REACH tried to step into the void and continue online with almost daily Zoom video conferencing calls throughout the shutdown.

A range of area youth — from middle school age to seniors in high school — would hop on the calls and chat about how the pandemic was affecting them. In addition to the group chats, some kids were connecting with Koski, program coordinator Annie Parish or other REACH mentors individually.

REACH AmericCorps Promise Fellow Mackenzie Bassett, a recent Cloquet High School graduate, works to help get a small garden ready to plant Wednesday, June 17. (Jamey Malcomb / Pine Journal)
REACH AmericCorps Promise Fellow Mackenzie Bassett, a recent Cloquet High School graduate, works to help get a small garden ready to plant Wednesday, June 17. (Jamey Malcomb / Pine Journal)

“We noticed a handful have been having mental health challenges when everything was really in lockdown and they weren’t allowed to go anywhere or see anyone,” Koski said. “So we had a lot that were coming into our Zoom calls and wanting to see a face outside their home.”

Brown said he wasn’t able to do any of the Zoom calls because of his job at Kwik Trip, but Dustin Grover — another REACH participant — said he was able to regularly join the meetings.

“The zoom calls were helpful because even if I feel like it’s better to socially interact in person, I feel like it's more about being connected,” Grover, 17, said. “When you're quarantined it causes stress, anxiety and depression.
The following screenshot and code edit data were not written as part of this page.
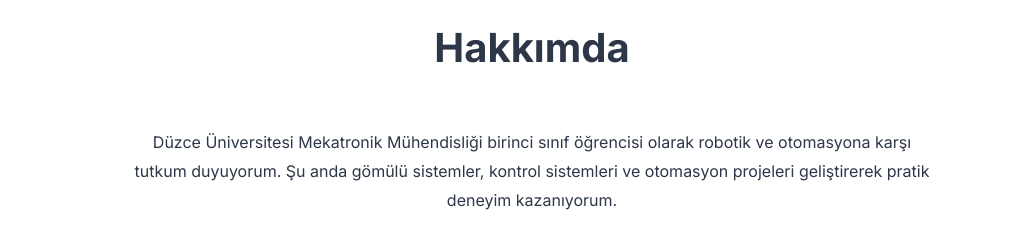
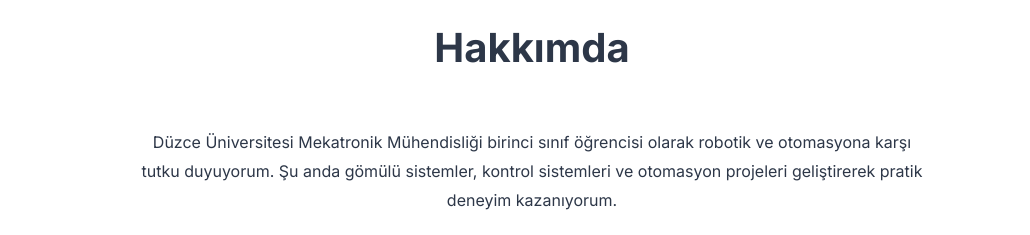
Before and after one commit to mehmetefedemirel/mehmetefedemirel.github.io, a plain HTML site: page index.html in a window 1280 px wide. Shown: the part 880-1115 px from the top of the page, without its empty margins (108-1138 px from the left). Drawn offline with nearby package versions, Linux system fonts and the light colour scheme.

Commit message:
Güncelleme

```diff
--- a/index.html
+++ b/index.html
@@ -55,7 +55,7 @@
             <h2 data-aos="fade-up">Hakkımda</h2>
             <div class="about-content" data-aos="fade-up" data-aos-delay="100">
                 <div class="about-text">
-                    <p>Düzce Üniversitesi Mekatronik Mühendisliği birinci sınıf öğrencisi olarak robotik ve otomasyona karşı tutkum duyuyorum. Şu anda gömülü sistemler, kontrol sistemleri ve otomasyon projeleri geliştirerek pratik deneyim kazanıyorum.</p>
+                    <p>Düzce Üniversitesi Mekatronik Mühendisliği birinci sınıf öğrencisi olarak robotik ve otomasyona karşı tutku duyuyorum. Şu anda gömülü sistemler, kontrol sistemleri ve otomasyon projeleri geliştirerek pratik deneyim kazanıyorum.</p>
                     <p>Mühendisliğin hem donanım hem de yazılım tarafını öğrenmekten keyif alıyorum ve fikirleri gerçek dünya çözümlerine dönüştürmek için çabalıyorum. Hedefim, bir mühendis olarak gelişebileceğim ve teknoloji odaklı ilerlemeye anlamlı bir katkıda bulunabileceğim yenilikçi projeler üzerinde çalışmak.</p>
                 </div>
             </div>
```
That's human nature and anybody that would be quarantined for a long time would go a little crazy ... Whether it be in-person via technology, you're still talking to someone which is what counts the most.”

REACH participant Dustin Grover (left) and volunteer Maggie Schulstrom work to clean out a garden bed Wednesday, June 17, behind the mentoring program's office on Stanley Avenue in Cloquet. (Jamey Malcomb / Pine Journal)
REACH participant Dustin Grover (left) and volunteer Maggie Schulstrom work to clean out a garden bed Wednesday, June 17, behind the mentoring program's office on Stanley Avenue in Cloquet. (Jamey Malcomb / Pine Journal)

Grover said he enjoyed getting back to in-person meetings and said working in the garden was “therapeutic” after months inside.

Koski said the Zoom calls were a good way to stay connected, but there were issues with some not having internet access or connections that wouldn’t support video calls.

Now that in-person meetings returned, REACH is faced with a new challenge — transportation. With social distancing still recommended, participants need to find their own ride to meetings instead of Koski or Parish picking them up.

“We already in our program have issues with transportation,” Koski said. “Us as staff have taken it on to try to pick up as many as we can and bring them to and from events. But now with this virus, we're not gonna be able to pick kids up. They're going to have to find a way to get dropped off or take their chances with public transportation.”